Throughout the health care reform debate, Congressional Blue Dogs lobbied then-House Speaker Nancy Pelosi (D-CA) to adopt provisions that would lower health care spending and reduce the deficit, but curiously opposed the so-called robust public option. That measure reimbursed providers 5 to 10 percent above Medicare rates and would have reduced the deficit by as much as $110 billion over 10 years. In July of 2009, the fifty-member Blue Dog Coalition wrote a letter to Pelosi revealing “strong reservations” about an earlier House version of the health care bill. “After reviewing the draft tri-committee health care reform proposal, we believe it lacks a number of elements essential to preserving what works and fixing what is broken,” they wrote, noting:
A “Medicare-like” public option would negatively impact hospitals, doctors and patients…using Medicare’s below-market rates would seriously weaken the financial stability of our local hospitals and doctors.”
That argument was debunked repeatedly by MedPAC — which argued that Medicare rates are adequate and consistent with the efficient delivery of services — and relied heavily on insurance industry talking points. The industry feared that it would lose market share if forced to compete against a more efficient public plan. In March 2009, he industry’s chief lobbying arm, AHIP, provided lawmakers with this presentation, ‘What you should say when asked about the public option“:
You could end up not being able to see the doctor of your choice as the government plan would reimburse doctors so little for their services they stop accepting or dropping patients by the government plans.

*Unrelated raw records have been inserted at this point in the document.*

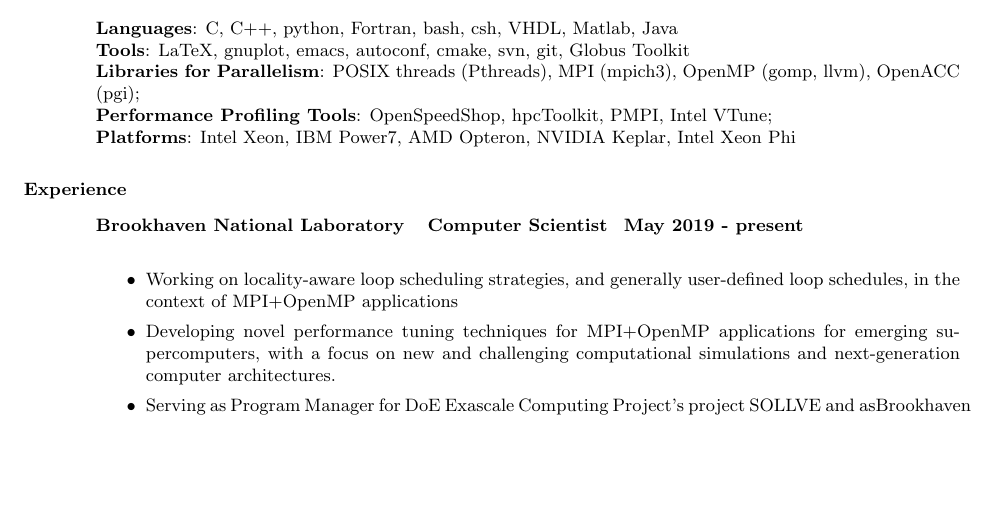
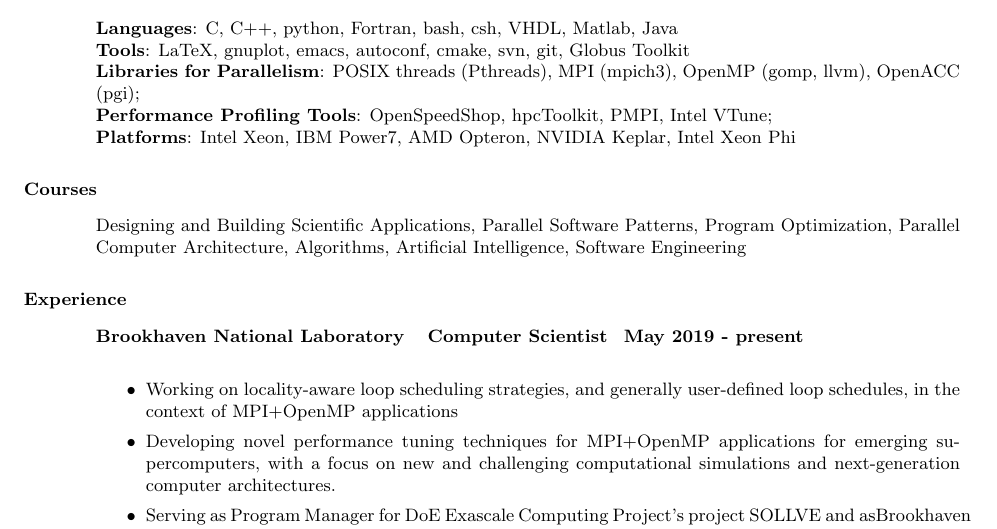
Before and after one commit to vlkale/ViveksCV, a LaTeX CV (resume.tex): part of page 1 of 3, cut so that both start at the same text, the shorter picture padded with empty space. Compiled offline with pdfLaTeX.

Commit message:
Update resume.tex

```diff
--- a/resume.tex
+++ b/resume.tex
@@ -42,6 +42,10 @@
 \vspace{0.1in}
 \input{listOfSkillSetsForResume}
 
+\section{Courses}
+\vspace{0.1in}
+\input{listOfCoursesShort}
+
 \section{Experience}
 \vspace{0.1in}
 \input{listOfExperiencesShort}
```
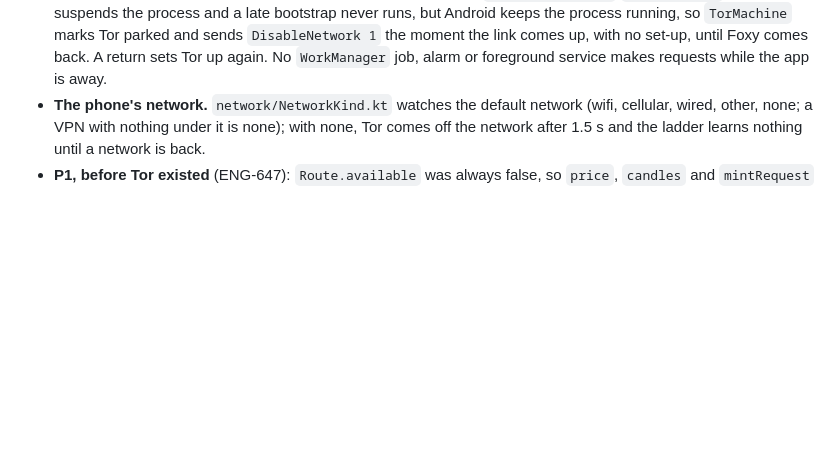
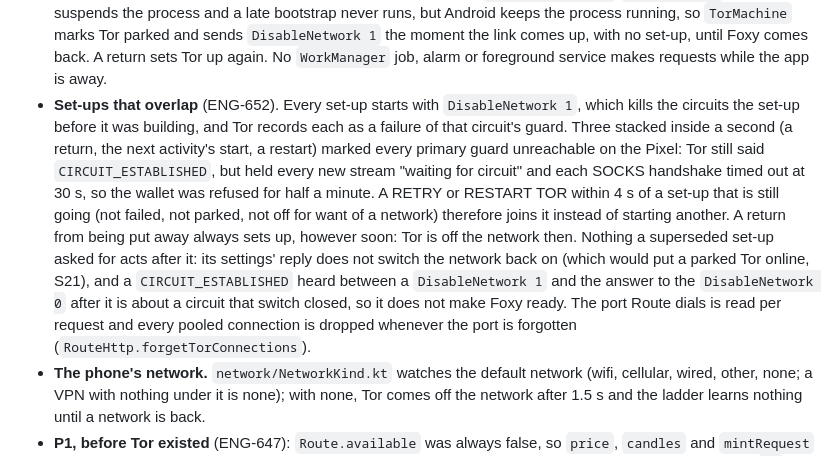
Before and after one commit to islandbitcoin/getfoxy-android, a Markdown page: docs/ROUTE.md, the part around the change. GitHub-like rendering; blank space fills up the shorter version.

Commit message:
docs: set-ups that overlap, the new tests and the ENG-652 device runs
Co-Authored-By: Claude Opus 5.5 (1M context) <noreply@anthropic.com>
Claude-Session: https://claude.ai/code/session_01AUG9JAz64CVPgq6me2Sv6D

```diff
--- a/docs/ROUTE.md
+++ b/docs/ROUTE.md
@@ -296,6 +296,23 @@ As built in P2 (ENG-648). Kotlin paths are under
   moment the link comes up, with no set-up, until Foxy comes back. A return sets Tor
   up again. No `WorkManager` job, alarm or foreground service
   makes requests while the app is away.
+- **Set-ups that overlap** (ENG-652). Every set-up starts with
+  `DisableNetwork 1`, which kills the circuits the set-up before it was
+  building, and Tor records each as a failure of that circuit's guard. Three
+  stacked inside a second (a return, the next activity's start, a restart)
+  marked every primary guard unreachable on the Pixel: Tor still said
+  `CIRCUIT_ESTABLISHED`, but held every new stream "waiting for circuit" and
+  each SOCKS handshake timed out at 30 s, so the wallet was refused for half a
+  minute. A RETRY or RESTART TOR within 4 s of a set-up that is still going
+  (not failed, not parked, not off for want of a network) therefore joins it
+  instead of starting another. A return from being put away always sets up,
+  however soon: Tor is off the network then. Nothing a superseded set-up asked
+  for acts after it: its settings' reply does not switch the network back on
+  (which would put a parked Tor online, S21), and a `CIRCUIT_ESTABLISHED`
+  heard between a `DisableNetwork 1` and the answer to the `DisableNetwork 0`
+  after it is about a circuit that switch closed, so it does not make Foxy
+  ready. The port Route dials is read per request and every pooled
+  connection is dropped whenever the port is forgotten (`RouteHttp.forgetTorConnections`).
 - **The phone's network.** `network/NetworkKind.kt` watches the default
   network (wifi, cellular, wired, other, none; a VPN with nothing under it is
   none); with none, Tor comes off the network after 1.5 s and the ladder learns
```
Also changed, not shown: docs/DEVICE-TESTS.md (+3 -1 lines), docs/SECURITY-INVARIANTS.md (+2 -2 lines).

And so, given all this, it is perhaps not surprising that today’s Politico Pulse reports that Erik Komendant, the policy director for the Blue Dog Coalition, has now accepted a job at AHIP as “VP for federal affairs.” After all, it’s like he was working for them already.